=== AIM OF THE EXERCISE ===
Please filter the data down to the lines that include the word "ipynb" and copy them.

Before-and-after change records:
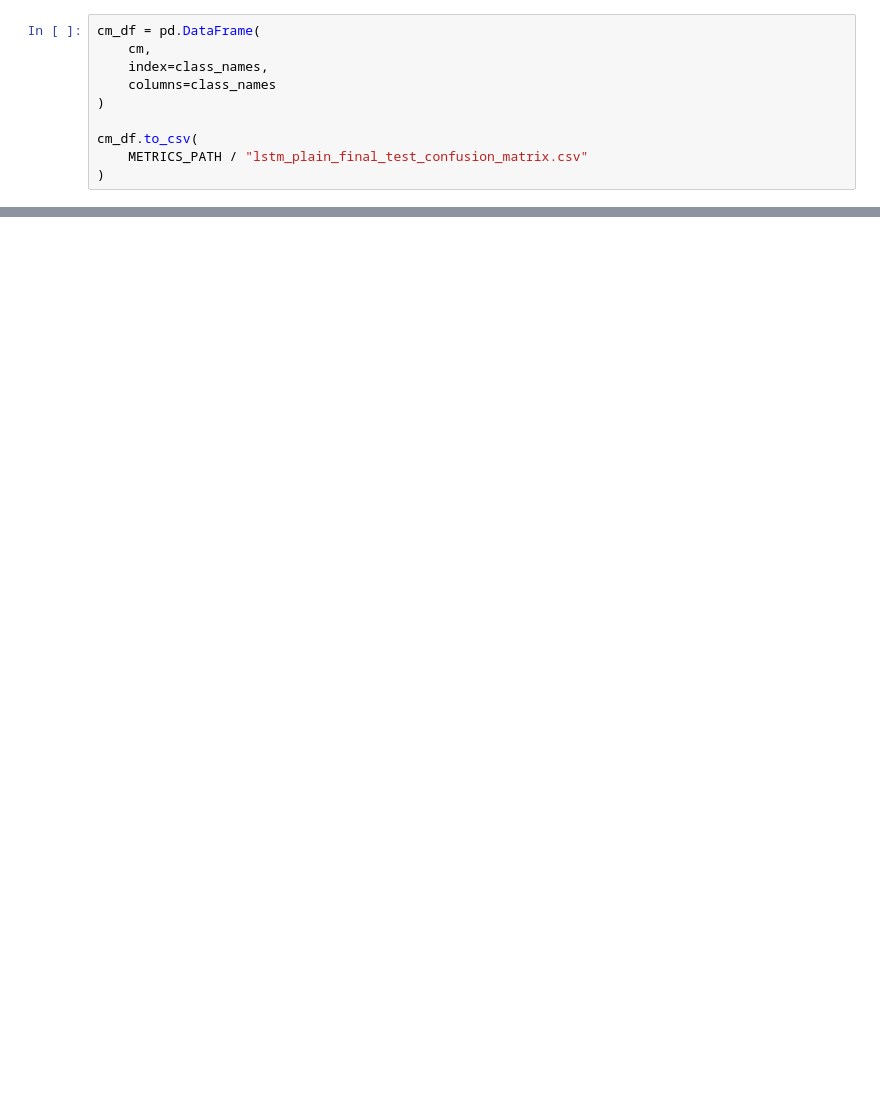
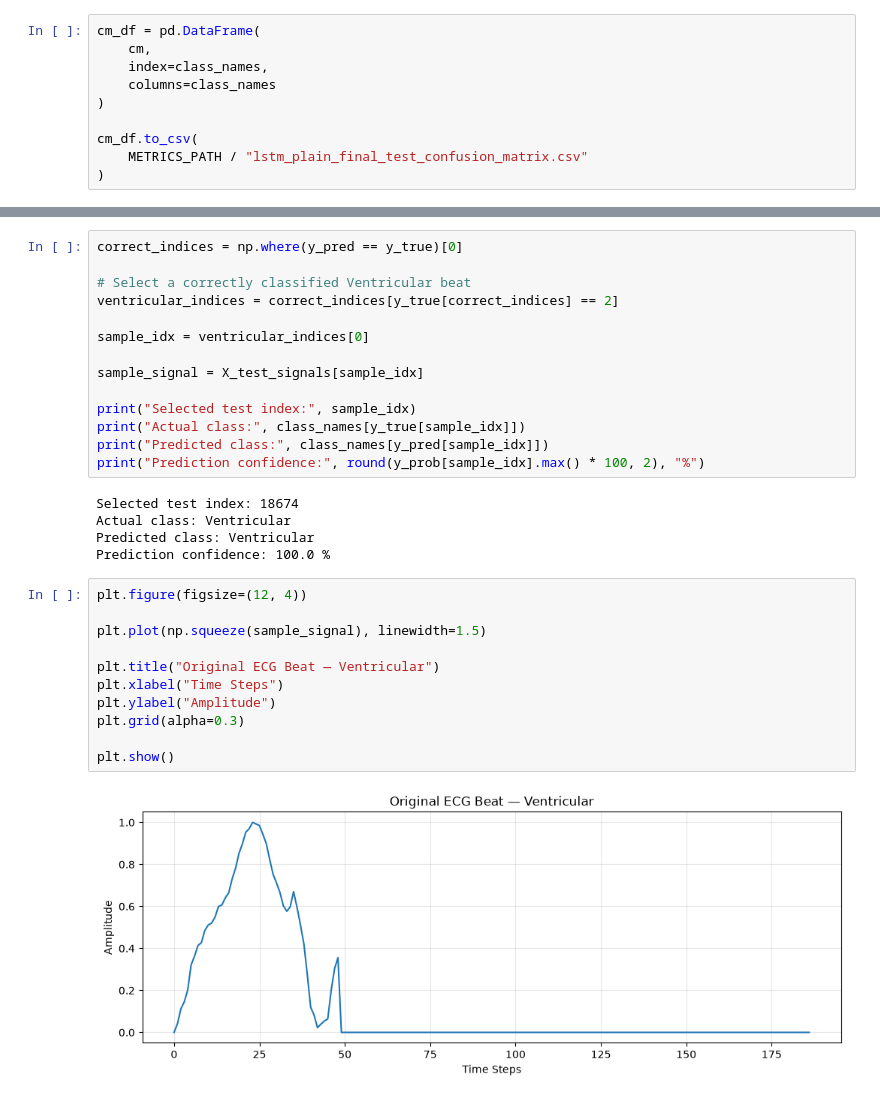
Before and after one commit to ashit0907/ecg-arrhythmia-classification, a Jupyter notebook: notebooks/final_test_evaluation.ipynb, the cells around one changed output, grey strips where cells are left out. Drawn from its saved outputs; the diff is of its cells as text; blank space fills up the shorter version.

```diff
--- a/notebooks/final_test_evaluation.ipynb
+++ b/notebooks/final_test_evaluation.ipynb
@@ -401,0 +592,32 @@ cm_df.to_csv(
+# %%
+correct_indices = np.where(y_pred == y_true)[0]
+
+# Select a correctly classified Ventricular beat
+ventricular_indices = correct_indices[y_true[correct_indices] == 2]
+
+sample_idx = ventricular_indices[0]
+
+sample_signal = X_test_signals[sample_idx]
+
+print("Selected test index:", sample_idx)
+print("Actual class:", class_names[y_true[sample_idx]])
+print("Predicted class:", class_names[y_pred[sample_idx]])
+print("Prediction confidence:", round(y_prob[sample_idx].max() * 100, 2), "%")
+# %% [output]
+Selected test index: 18674
+Actual class: Ventricular
+Predicted class: Ventricular
+Prediction confidence: 100.0 %
+# %%
+plt.figure(figsize=(12, 4))
+
+plt.plot(np.squeeze(sample_signal), linewidth=1.5)
+
+plt.title("Original ECG Beat — Ventricular")
+plt.xlabel("Time Steps")
+plt.ylabel("Amplitude")
+plt.grid(alpha=0.3)
+
+plt.show()
+# %% [output]
+[figure, added]
```
Also changed, not shown: parts of 20 cells of this notebook, 12 other files.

=== RESULT BELOW ===
Before and after one commit to ashit0907/ecg-arrhythmia-classification, a Jupyter notebook: notebooks/final_test_evaluation.ipynb, the cells around one changed output, grey strips where cells are left out. Drawn from its saved outputs; the diff is of its cells as text; blank space fills up the shorter version.
--- a/notebooks/final_test_evaluation.ipynb
+++ b/notebooks/final_test_evaluation.ipynb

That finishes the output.